It isn't every day that the governor of the country's central bank publicly scotches a fundamental plank of the ruling party's economic agenda as not achievable.

But that is what Alan Bollard did on TVNZ's Q&A programme last Sunday.

The Reserve Bank Governor's view that New Zealand cannot close the income gap with Australia by 2025 - a goal which underpins the Government's economic policy formation - was an extraordinary statement from someone who usually moves with extreme caution and an acute awareness of the politically sensitive. Not surprisingly, his remarks were welcomed by the Beehive with about as much enthusiasm as another speech by Hone Harawira on race relations.

And not solely because Bollard poured cold water on National meeting its long-term objective. It was inevitable someone with his authority would at some point say it was time to end the pretence of income and wealth parity with Australia.

At times, National itself has veered towards redefining income parity more as an "aspirational " goal, rather than a realistic one.

Bollard's musings, however, came little more than 48 hours before the Prime Minister tables a formal statement in Parliament today outlining how National intends to make the "step change" in New Zealand's economic performance to meet the 2025 deadline.

Bollard's credibility has made it much harder for John Key to sound convincing in insisting such a goal is realistic. Much to Labour's delight, Bollard is the party pooper who has taken the fizz out of Key's big day.

National made much of achieving income parity with Australia during the 2008 election campaign as it tugged at the emotions of parents fearful their offspring will flee across the Tasman and farther afield for better incomes and opportunity - and not return.

Bollard - probably unintentionally - has blasted a rather big hole in that strategy as a vote-winner for National. He has strayed close to the boundary of what is acceptable in terms of political interference. But he has not crossed it. He was simply voicing an opinion.

Bollard's intervention may be somewhat embarrassing for National. But though he has ruled out National's goal as being unattainable, that does not make it any less laudable. There is no argument about the need to lift New Zealand's economic performance. The argument is over how to do it.

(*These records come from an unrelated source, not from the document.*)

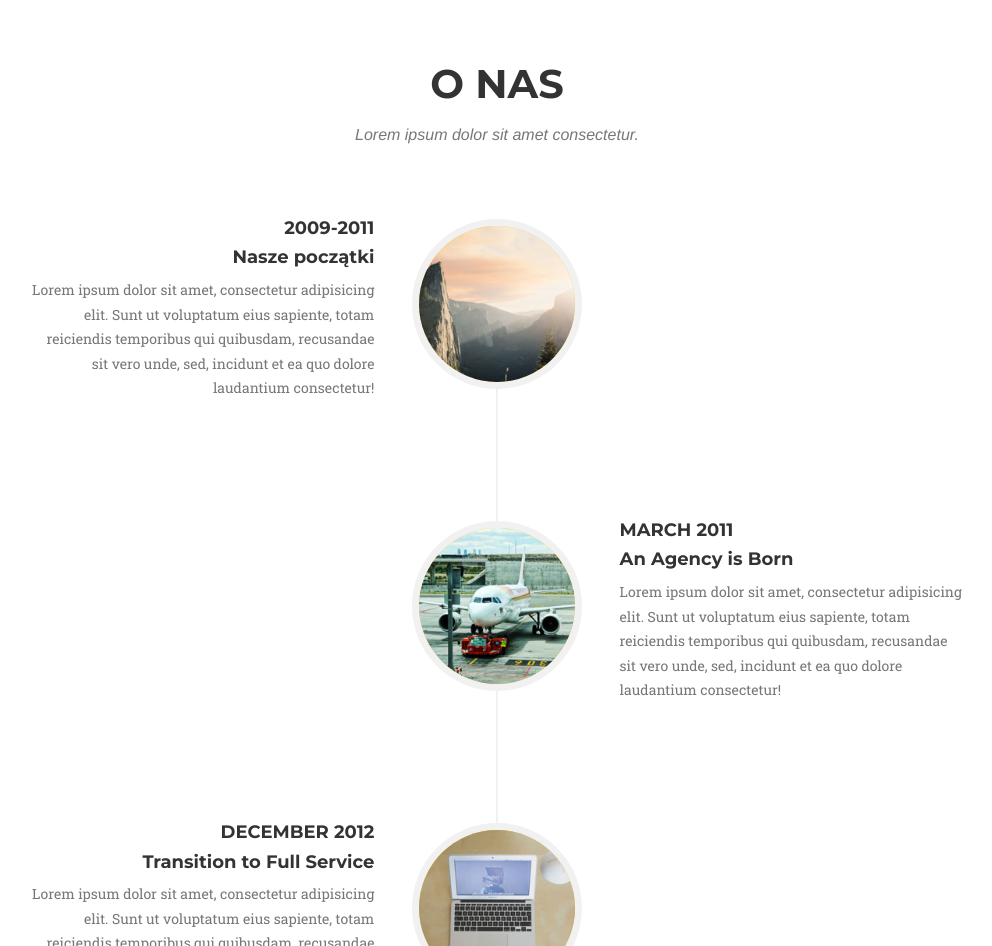
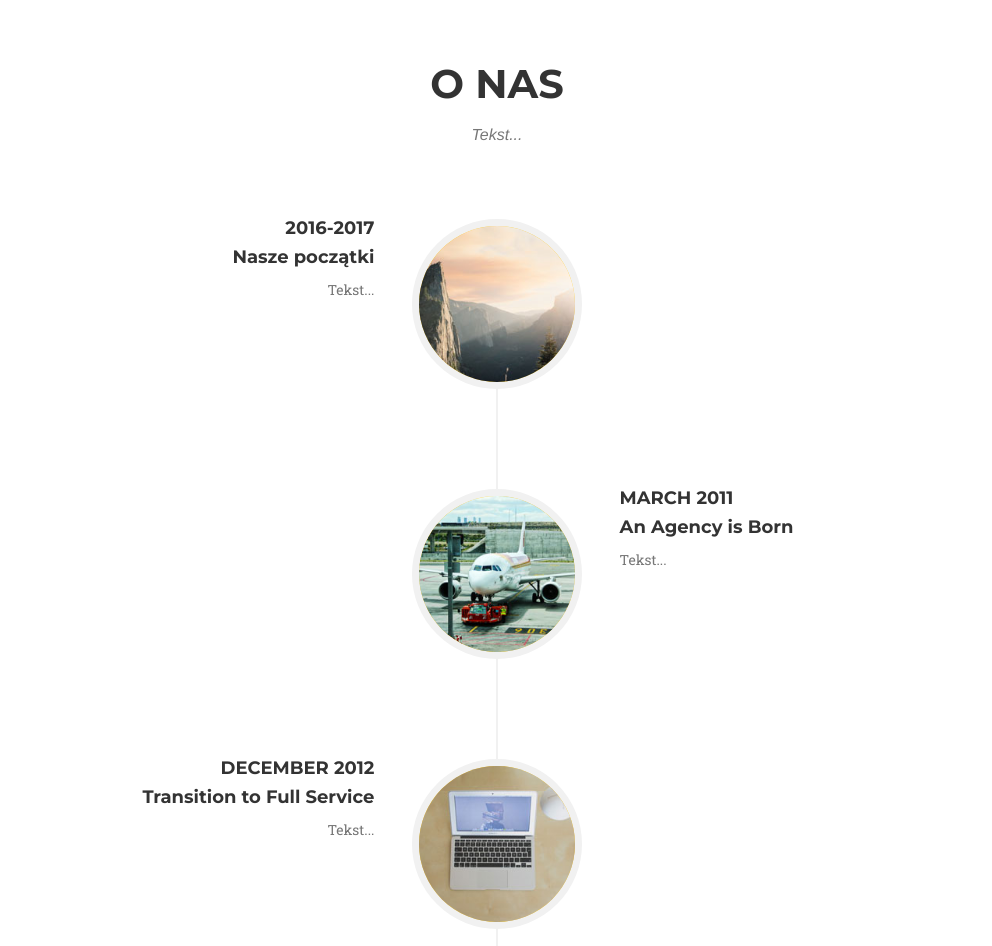
Before and after one commit to silesia2016/webschoolsilesia, a website: page index.html in a window 1280 px wide. Shown: the part 2780-3726 px from the top of the page, without its empty margins (143-1135 px from the left). Drawn offline with nearby package versions, Linux system fonts and the light colour scheme; a web font is replaced by a local one.

Commit message:
feb_changes

```diff
--- a/index.html
+++ b/index.html
@@ -9,7 +9,7 @@
     <meta name="description" content="">
     <meta name="author" content="">
 
-    <title>Agency - Start Bootstrap Theme</title>
+    <title>TYtuł</title>
 
     <!-- Bootstrap Core CSS -->
     <link href="vendor/bootstrap/css/bootstrap.min.css" rel="stylesheet">
@@ -110,7 +110,7 @@
                         <i class="fa fa-laptop fa-stack-1x fa-inverse"></i>
                     </span>
                     <h4 class="service-heading">Responsive Design</h4>
-                    <p class="text-muted">Lorem ipsum dolor sit amet, consectetur adipisicing elit. Minima maxime quam architecto quo inventore harum ex magni, dicta impedit.</p>
+                    <p class="text-muted">Lorem ipsum</p>
                 </div>
                 <div class="col-md-4">
                     <span class="fa-stack fa-4x">
@@ -228,7 +228,7 @@
             <div class="row">
                 <div class="col-lg-12 text-center">
                     <h2 class="section-heading">O nas</h2>
-                    <h3 class="section-subheading text-muted">Lorem ipsum dolor sit amet consectetur.</h3>
+                    <h3 class="section-subheading text-muted">Tekst...</h3>
                 </div>
             </div>
             <div class="row">
@@ -240,11 +240,11 @@
                             </div>
                             <div class="timeline-panel">
                                 <div class="timeline-heading">
-                                    <h4>2009-2011</h4>
+                                    <h4>2016-2017</h4>
                                     <h4 class="subheading">Nasze początki</h4>
                                 </div>
                                 <div class="timeline-body">
-                                    <p class="text-muted">Lorem ipsum dolor sit amet, consectetur adipisicing elit. Sunt ut voluptatum eius sapiente, totam reiciendis temporibus qui quibusdam, recusandae sit vero unde, sed, incidunt et ea quo dolore laudantium consectetur!</p>
+                                    <p class="text-muted">Tekst...</p>
                                 </div>
                             </div>
                         </li>
@@ -258,7 +258,7 @@
                                     <h4 class="subheading">An Agency is Born</h4>
                                 </div>
                                 <div class="timeline-body">
-                                    <p class="text-muted">Lorem ipsum dolor sit amet, consectetur adipisicing elit. Sunt ut voluptatum eius sapiente, totam reiciendis temporibus qui quibusdam, recusandae sit vero unde, sed, incidunt et ea quo dolore laudantium consectetur!</p>
+                                    <p class="text-muted">Tekst...</p>
                                 </div>
                             </div>
                         </li>
@@ -272,7 +272,7 @@
                                     <h4 class="subheading">Transition to Full Service</h4>
                                 </div>
                                 <div class="timeline-body">
-                                    <p class="text-muted">Lorem ipsum dolor sit amet, consectetur adipisicing elit. Sunt ut voluptatum eius sapiente, totam reiciendis temporibus qui quibusdam, recusandae sit vero unde, sed, incidunt et ea quo dolore laudantium consectetur!</p>
+                                    <p class="text-muted">Tekst...</p>
                                 </div>
                             </div>
                         </li>
```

In a fashion, Bollard has thrown down the gauntlet to the Government.

If the contents of today's statement by the Prime Minister to Parliament are radical in flagging things like a significant rise in GST, a big cut in company tax and a realignment of the top personal tax rate with the rate paid by trusts, it will go some way to rebutting Bollard. Likewise, the introduction of a land tax.

However, if the Government merely restricts itself to relatively minor things like abolishing tax write-offs for landlords, Bollard will have been right on the mark. He will have highlighted the gap between Government rhetoric and actual delivery. And that will be his real crime as far as the Beehive is concerned.